In the past, I often referred to a job application as being a business proposal but a better term which I came across recently is value proposition. This refers to the value the applicant wants to bring to the employer organisation. The value proposition should radiate from every facet of the job search. Obviously from the résumé and written application and from interview performance but also from every contact with people from the organisation, network interviews, emails, phone calls. The value proposition should be firmly based on thorough research of the organisation’s needs and the applicant’s confidence and desire to meet those needs.
Calls to action can be really effective providing there is a consistent value proposition to encourage employers to take the required action. Yet to many job seekers calls to action are seen as being a bit too pushy. They are still approaching the job search as mendicants rather than problem solvers. This is something I want to combat. Applying for a job should be seen as offering a win-win solution, a partnership working to achieve shared objectives.
This is where career planning becomes so important: focus on just the one or two occupations which will bring the greatest satisfaction. These are the ones which will engender motivation and a cheerful, can-do attitude, the attributes which do so much to persuade the employer to hire.
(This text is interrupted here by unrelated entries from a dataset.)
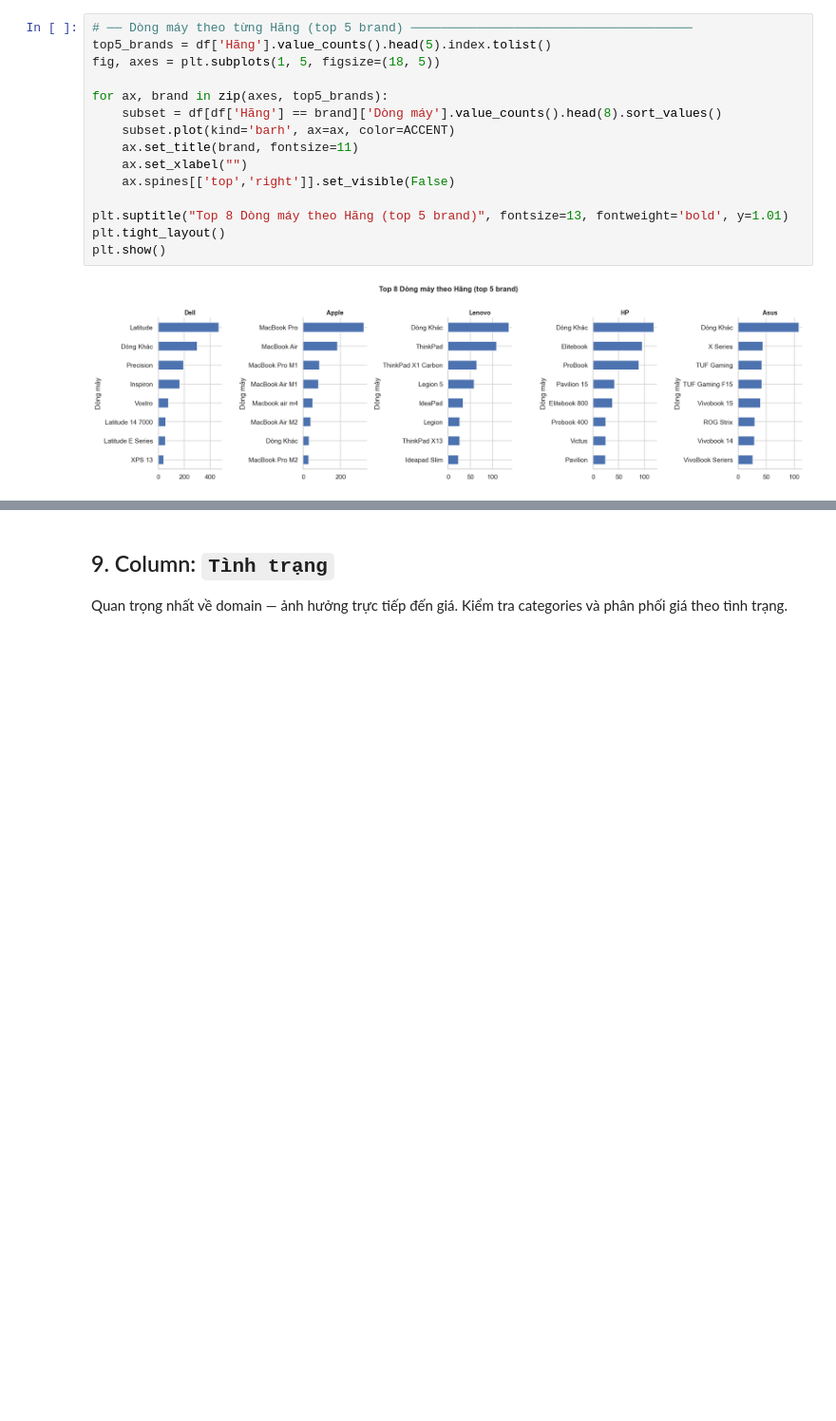
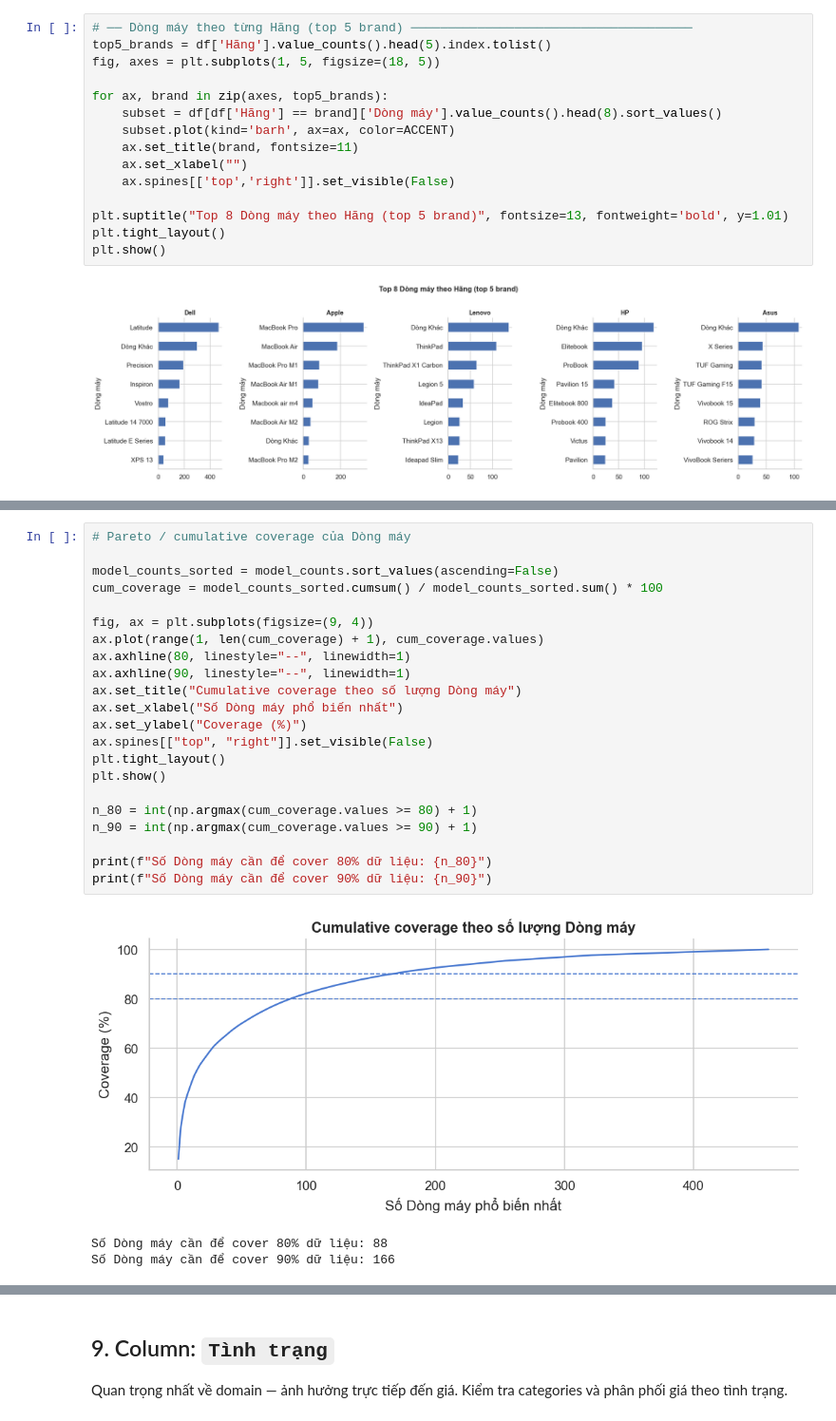
Before and after one commit to thisYui/Laptop-Price-Prediction, a Jupyter notebook: notebooks/data/01a_chotot_inspection.ipynb, the cells around one changed output, grey strips where cells are left out. Shown at 95% size. Drawn from its saved outputs; the diff is of its cells as text; blank space fills up the shorter version.

```diff
--- a/notebooks/data/01a_chotot_inspection.ipynb
+++ b/notebooks/data/01a_chotot_inspection.ipynb
@@ -1799,0 +1917,26 @@ plt.show()
+# %%
+# Pareto / cumulative coverage của Dòng máy
+
+model_counts_sorted = model_counts.sort_values(ascending=False)
+cum_coverage = model_counts_sorted.cumsum() / model_counts_sorted.sum() * 100
+
+fig, ax = plt.subplots(figsize=(9, 4))
+ax.plot(range(1, len(cum_coverage) + 1), cum_coverage.values)
+ax.axhline(80, linestyle="--", linewidth=1)
+ax.axhline(90, linestyle="--", linewidth=1)
+ax.set_title("Cumulative coverage theo số lượng Dòng máy")
+ax.set_xlabel("Số Dòng máy phổ biến nhất")
+ax.set_ylabel("Coverage (%)")
+ax.spines[["top", "right"]].set_visible(False)
+plt.tight_layout()
+plt.show()
+
+n_80 = int(np.argmax(cum_coverage.values >= 80) + 1)
+n_90 = int(np.argmax(cum_coverage.values >= 90) + 1)
+
+print(f"Số Dòng máy cần để cover 80% dữ liệu: {n_80}")
+print(f"Số Dòng máy cần để cover 90% dữ liệu: {n_90}")
+# %% [output]
+[figure, added]
+Số Dòng máy cần để cover 80% dữ liệu: 88
+Số Dòng máy cần để cover 90% dữ liệu: 166
```
Also changed, not shown: parts of 52 cells of this notebook.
And Now I’m a Writer!
It’s an approach to job search which works and I would like to share it, to help others take advantage of it. I’m getting older. I no longer see many clients but I can try to spread the word through my writing. Some CDAA members may have seen a few of my articles on LinkedIn Pulse and a revised edition of my book How to Get A Good Job After 50 is due to hit the bookshelves in about three months’ time.
The book takes a holistic approach to job search and, as far as possible, covers all angles affecting the job seeker. This approach allows the integration of confidence and attitude development into every facet of the job search, into résumés, interviews, research and networking – even into how to show the right attitude when being interviewed by a robot!
Into the Future
The publisher asked me to write a book addressing the needs of the over-50s which is what I have done. However, I believe there is an even greater need. This is to support young job seekers. Research has shown that those who don’t gain satisfying employment reasonably soon after finishing their education become psychologically ‘scarred’. This research has found that they are significantly more likely to suffer future unemployment and are far less likely to achieve their full potential.
Because youth unemployment and under-employment affect such a high proportion of young people, I see this as a serious threat to Australia’s future productivity and social cohesion. I would love to collaborate with an organisation to develop a multi-media program to help counter this situation.